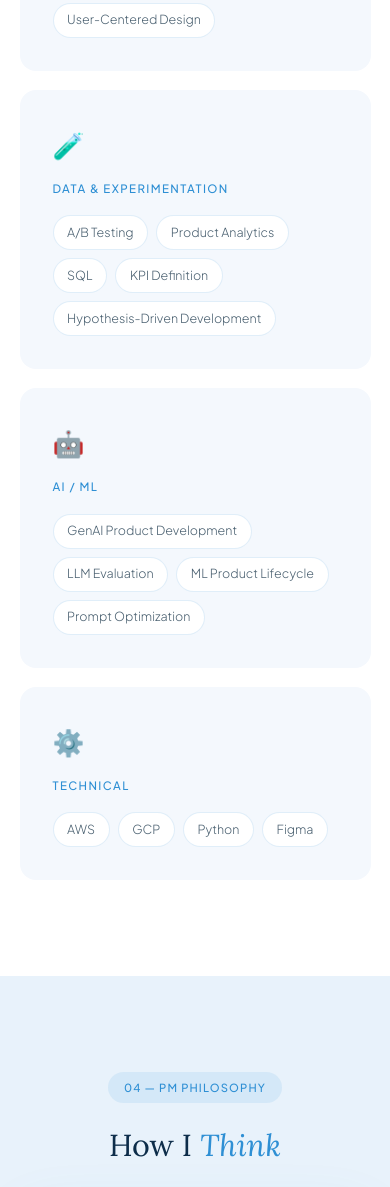
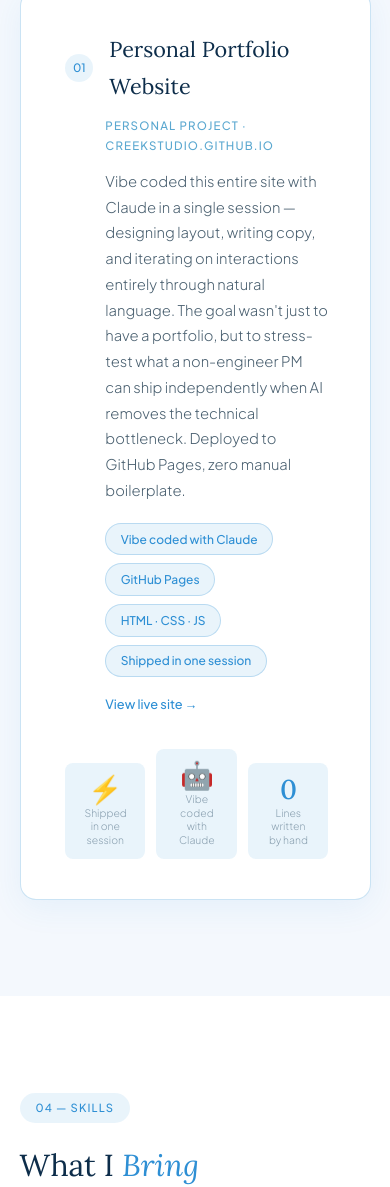
Before and after one commit to lilybusycoding/lilybusycoding.github.io, a plain HTML site: page index.html in a window 390 px wide. Shown: the part 5900-7087 px from the top of the page. Drawn offline with Linux system fonts and the light colour scheme.

Commit message:
Update index.html

```diff
--- a/index.html
+++ b/index.html
@@ -7,7 +7,6 @@
 window.dataLayer = window.dataLayer || [];
 function gtag(){dataLayer.push(arguments);}
 gtag('js', new Date());
-
 gtag('config', 'G-WZX84FPGSF');
 </script>
 <meta charset="UTF-8">
@@ -38,7 +37,6 @@
 
 *, *::before, *::after { box-sizing: border-box; margin: 0; padding: 0; }
 html { scroll-behavior: smooth; }
-
 body {
 background: var(--cream);
 color: var(--text);
@@ -339,6 +337,56 @@
 padding: 0.3rem 0.9rem; border-radius: 100px;
 }
 
+/* ── BUILDING IN PUBLIC ── */
+#building { background: var(--cream); }
+.building-card {
+display: grid; grid-template-columns: 1fr auto;
+gap: 2rem; align-items: start;
+padding: 2.5rem 2.8rem;
+background: var(--white);
+border-radius: var(--radius);
+border: 1px solid var(--terracotta-border);
+box-shadow: 0 8px 32px rgba(46,143,212,0.08);
+transition: all 0.3s;
+position: relative;
+overflow: hidden;
+}
+.building-card::before {
+content: '';
+position: absolute; top: 0; left: 0; right: 0;
+height: 3px;
+background: linear-gradient(90deg, var(--terracotta), var(--sage));
+}
+.building-card:hover {
+box-shadow: 0 16px 48px rgba(46,143,212,0.14);
+transform: translateY(-3px);
+}
+.building-intro {
+font-size: 1rem; color: var(--text-mid);
+line-height: 1.75; margin-bottom: 2rem; max-width: 680px;
+}
+.building-intro strong { color: var(--text); font-weight: 500; }
+.building-metrics { display: flex; flex-direction: column; gap: 0.7rem; align-items: flex-end; flex-shrink: 0; }
+.building-tags {
+display: flex; flex-wrap: wrap; gap: 0.5rem;
+margin-top: 1.2rem; margin-left: 2.5rem;
+}
+.building-tag {
+font-size: 0.75rem; padding: 0.3rem 0.9rem;
+background: var(--terracotta-pale);
+border: 1px solid var(--terracotta-border);
+border-radius: 100px; color: var(--terracotta);
+font-weight: 500;
+}
+.live-link {
+display: inline-flex; align-items: center; gap: 0.4rem;
+font-size: 0.8rem; color: var(--terracotta);
+text-decoration: none; font-weight: 500;
+margin-top: 1rem; margin-left: 2.5rem;
+transition: gap 0.2s;
+}
+.live-link:hover { gap: 0.7rem; }
+
 /* ── CONTACT ── */
 #contact { background: var(--cream2); text-align: center; }
 .contact-inner { max-width: 580px; margin: 0 auto; }
@@ -379,7 +427,7 @@
 
 @keyframes fadeUp {
 from { opacity: 0; transform: translateY(18px); }
-    to   { opacity: 1; transform: translateY(0); }
+to { opacity: 1; transform: translateY(0); }
 }
 
 @media (max-width: 768px) {
@@ -387,6 +435,8 @@
 .skills-grid { grid-template-columns: 1fr; }
 .project-card { grid-template-columns: 1fr; }
 .project-metrics { flex-direction: row; margin-left: 2.5rem; }
+.building-card { grid-template-columns: 1fr; }
+.building-metrics { flex-direction: row; }
 .nav-links { display: none; }
 .hero-blob { display: none; }
 .edu-item { flex-direction: column; align-items: flex-start; gap: 0.8rem; }
@@ -402,6 +452,7 @@
   <ul class="nav-links">
     <li><a href="#about">About</a></li>
     <li><a href="#work">Work</a></li>
+    <li><a href="#building">Building</a></li>
     <li><a href="#skills">Skills</a></li>
     <li><a href="#philosophy">Philosophy</a></li>
     <li><a href="#contact">Contact</a></li>
@@ -572,9 +623,54 @@
   </div>
 </section>
 
+<!-- BUILDING IN PUBLIC -->
+<section id="building">
+  <div class="section-pill">03 — Building in Public</div>
+  <h2>Building in <em>Public</em></h2>
+  <p class="building-intro">
+    AI fluency isn't just a skill I manage — it's one I practice. As a PM who thinks about GenAI product daily,
+    I wanted to experience the <strong>full build cycle firsthand</strong>: from blank page to deployed product,
+    with Claude as my only engineering resource. No team, no boilerplate, no hand-written code.
+    Just natural language prompts, rapid iteration, and a bias toward shipping.
+  </p>
+  <div class="building-card reveal">
+    <div>
+      <div class="project-header">
+        <div class="project-num">01</div>
+        <div class="project-title">Personal Portfolio Website</div>
+      </div>
+      <div class="project-company">Personal Project · creekstudio.github.io</div>
+      <p class="project-desc">
+        Vibe coded this entire site with Claude in a single session — designing layout, writing copy, and iterating on interactions entirely through natural language. The goal wasn't just to have a portfolio, but to stress-test what a non-engineer PM can ship independently when AI removes the technical bottleneck. Deployed to GitHub Pages, zero manual boilerplate.
+      </p>
+      <div class="building-tags">
+        <span class="building-tag">Vibe coded with Claude</span>
+        <span class="building-tag">GitHub Pages</span>
+        <span class="building-tag">HTML · CSS · JS</span>
+        <span class="building-tag">Shipped in one session</span>
+      </div>
+      <a href="https://creekstudio.github.io" target="_blank" class="live-link">View live site →</a>
+    </div>
+    <div class="building-metrics">
+      <div class="metric">
+        <div class="metric-num">⚡</div>
+        <div class="metric-label">Shipped in one session</div>
+      </div>
+      <div class="metric">
+        <div class="metric-num">🤖</div>
+        <div class="metric-label">Vibe coded with Claude</div>
+      </div>
+      <div class="metric">
+        <div class="metric-num">0</div>
+        <div class="metric-label">Lines written by hand</div>
+      </div>
+    </div>
+  </div>
+</section>
+
 <!-- SKILLS -->
 <section id="skills">
-  <div class="section-pill">03 — Skills</div>
+  <div class="section-pill">04 — Skills</div>
   <h2>What I <em>Bring</em></h2>
   <div class="skills-grid">
     <div class="skill-category reveal">
@@ -626,7 +722,7 @@
 
 <!-- PHILOSOPHY -->
 <section id="philosophy">
-  <div class="section-pill" style="margin:0 auto 1.5rem;">04 — PM Philosophy</div>
+  <div class="section-pill" style="margin:0 auto 1.5rem;">05 — PM Philosophy</div>
   <div class="philosophy-inner">
     <h2 style="margin-bottom:2rem;">How I <em>Think</em></h2>
     <div class="philosophy-card reveal">
@@ -640,7 +736,7 @@
 
 <!-- EDUCATION -->
 <section id="education">
-  <div class="section-pill">05 — Education</div>
+  <div class="section-pill">06 — Education</div>
   <h2>Academic <em>Foundation</em></h2>
   <div class="edu-list">
     <div class="edu-item reveal">
@@ -668,16 +764,15 @@
 
 <!-- CONTACT -->
 <section id="contact">
-  <div class="section-pill" style="margin: 0 auto 1.5rem;">06 — Contact</div>
+  <div class="section-pill" style="margin: 0 auto 1.5rem;">07 — Contact</div>
   <div class="contact-inner">
     <h2>Let's <em>Connect</em></h2>
     <p>Open to senior PM roles in AI product, marketplace platforms, and data-driven product development.</p>
     <div class="contact-links">
-      <a href="/cdn-cgi/l/email-protection#bad6d3d6c394c2c3dbd4ddfaddd7dbd3d694d9d5d7" class="contact-link">✉ <span class="__cf_email__" data-cfemail="f19d989d88df8988909f96b1969c90989ddf929e9c">[email&#160;protected]</span></a>
+      <a href="mailto:lily.xyang@gmail.com" class="contact-link">✉ lily.xyang@gmail.com</a>
       <a href="https://www.linkedin.com/in/lilyyangprofile/" target="_blank" class="contact-link">in LinkedIn</a>
-
     </div>
-    <a href="/cdn-cgi/l/email-protection#385451544116404159565f785f55595154165b5755" class="btn-primary">Say Hello →</a>
+    <a href="mailto:lily.xyang@gmail.com" class="btn-primary">Say Hello →</a>
   </div>
 </section>
 
@@ -687,8 +782,25 @@
   <div>Built with <span>♥</span> for great products</div>
 </footer>
 
-<script data-cfasync="false" src="/cdn-cgi/scripts/5c5dd728/cloudflare-static/email-decode.min.js"></script><script>
+<script>
 const sections = document.querySelectorAll('section[id]');
 const navLinks = document.querySelectorAll('.nav-links a');
+
 window.addEventListener('scroll', () => {
-    let
+  let current = '';
+  sections.forEach(section => {
+    const sectionTop = section.offsetTop;
+    if (window.scrollY >= sectionTop - 200) {
+      current = section.getAttribute('id');
+    }
+  });
+  navLinks.forEach(link => {
+    link.style.color = '';
+    if (link.getAttribute('href') === '#' + current) {
+      link.style.color = 'var(--terracotta)';
+    }
+  });
+});
+</script>
+</body>
+</html>
```
Lines whose indentation alone changed are shown as unchanged.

* Work request: Search the material above for the word "reveal", and return each line that holds it.

* Solution to this task:
+  <div class="building-card reveal">
     <div class="skill-category reveal">
     <div class="philosophy-card reveal">
     <div class="edu-item reveal">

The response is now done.